Task brief: Using the string "styled" as the key, pull each matching line out of the records below.
***** Dataset records
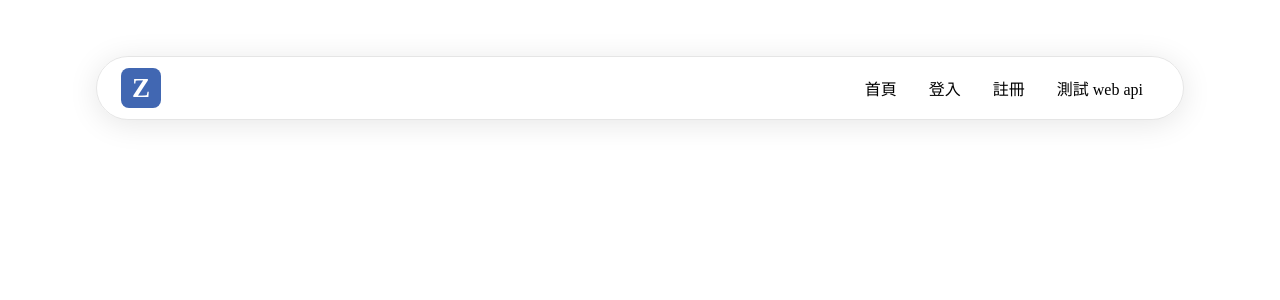
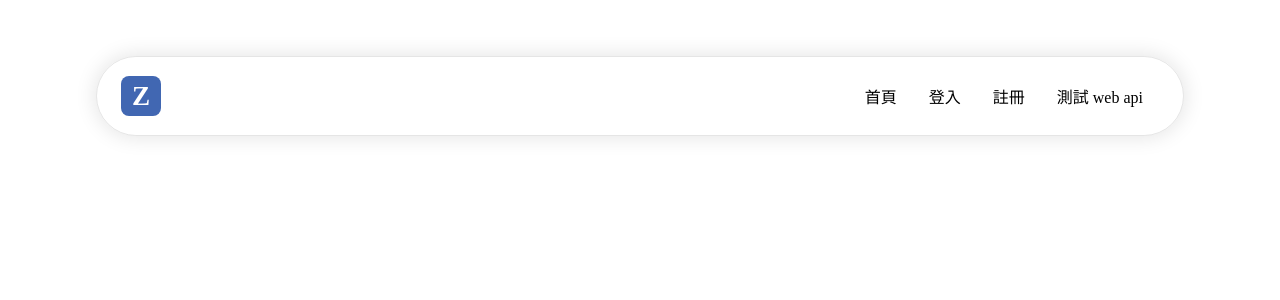
Before and after one commit to angelina524/final-project-Z-axis-frontend, a React (Create React App) app: page /#/issue in a window 1280 px wide. Shown: the top 300 px of the page. Built offline with nearby package versions, Linux system fonts and the light colour scheme.

Commit message:
fix eslint

```diff
--- a/src/components/Logo.js
+++ b/src/components/Logo.js
@@ -1,13 +1,13 @@
 import styled from '@emotion/styled'
 import { Link } from 'react-router-dom'
-import CenterAlignment from '../styles/CenterAlignment'
+import flexCenter from '../styles/flexCenter'
 
 const LogoVision = styled(Link)`
   width: 40px;
   height: 40px;
   background: #4167B2;
   border-radius: 8px;
-  ${CenterAlignment};
+  ${flexCenter};
   font-size: 1.7rem;
   font-weight: bold;
   color: #FFFFFF !important;
--- a/src/components/Navbar.js
+++ b/src/components/Navbar.js
@@ -2,10 +2,10 @@ import React from 'react'
 import styled from '@emotion/styled'
 import { Link } from 'react-router-dom'
 import Logo from './Logo'
-import CenterAlignment from '../styles/CenterAlignment'
+import flexCenter from '../styles/flexCenter'
 
 const Wrapper = styled.div`
-  ${CenterAlignment};
+  ${flexCenter};
   width: 100%;
   position: fixed;
   top: 3.5rem;
@@ -14,10 +14,10 @@ const Wrapper = styled.div`
 
 const NavbarWrapper = styled.div`
   width: 85%;
-  height: 4rem;
-  box-shadow:0 4px 30px 0 rgba(0,0,0,.1);
-  border: solid .5px rgba(0,0,0,.1);
-  border-radius: 2rem;
+  height: 5rem;
+  box-shadow:0 0 20px 2px rgba(0,0,0,.1);
+  border: solid 1px rgba(0,0,0,.1);
+  border-radius: 2.5rem;
   padding: 0em 1.5rem;
   display: flex;
   align-items: center;
--- a/src/pages/UserPage/UserPage.js
+++ b/src/pages/UserPage/UserPage.js
@@ -1,10 +1,10 @@
 import { Link } from 'react-router-dom'
 import styled from '@emotion/styled'
 import React from 'react'
-import CenterAlignment from '../../styles/CenterAlignment'
+import flexCenter from '../../styles/flexCenter'
 
 const Test = styled.div`
-  ${CenterAlignment};
+  ${flexCenter};
   a {
     text-decoration: none;
     color: #4167B2;
--- a/src/styles/Content.js
+++ b/src/styles/Content.js
@@ -1,9 +1,9 @@
 import styled from "@emotion/styled"
-import CenterAlignment from "./CenterAlignment"
+import flexCenter from "./flexCenter"
 import { Link } from "react-router-dom"
 
 const Title = styled.h1`
-  ${CenterAlignment};
+  ${flexCenter};
   margin-top: 11.5rem;
   margin-bottom: 2rem;
   color: #4167B2;
--- a/src/styles/Input.js
+++ b/src/styles/Input.js
@@ -1,8 +1,8 @@
 import styled from '@emotion/styled'
-import CenterAlignment from './CenterAlignment'
+import flexCenter from './flexCenter'
 
 const InputWrapper = styled.div`
-  ${CenterAlignment}
+  ${flexCenter}
   flex-direction: column;
   gap: 1.8rem;
 `
--- a/src/styles/CenterAlignment.js
+++ b/src/styles/flexCenter.js
@@ -1,7 +1,7 @@
-const CenterAlignment = {
+const flexCenter = {
   'display': 'flex',
   'align-items': 'center',
   'justify-content': 'center',
 }
 
-export default CenterAlignment
+export default flexCenter
```
Also changed, not shown: src/styles/theme.js (renamed from src/styles/Colors.js, +5 -6 lines), src/pages/LoginPage/index.js (line endings or trailing spaces), src/pages/RegisterPage/index.js (line endings or trailing spaces), src/pages/UpdateMe/index.js (line endings or trailing spaces).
**********
Finished exercise:
 import styled from '@emotion/styled'
 const LogoVision = styled(Link)`
 import styled from '@emotion/styled'
 const Wrapper = styled.div`
@@ -14,10 +14,10 @@ const Wrapper = styled.div`
 const NavbarWrapper = styled.div`
 import styled from '@emotion/styled'
 const Test = styled.div`
 import styled from "@emotion/styled"
 const Title = styled.h1`
 import styled from '@emotion/styled'
 const InputWrapper = styled.div`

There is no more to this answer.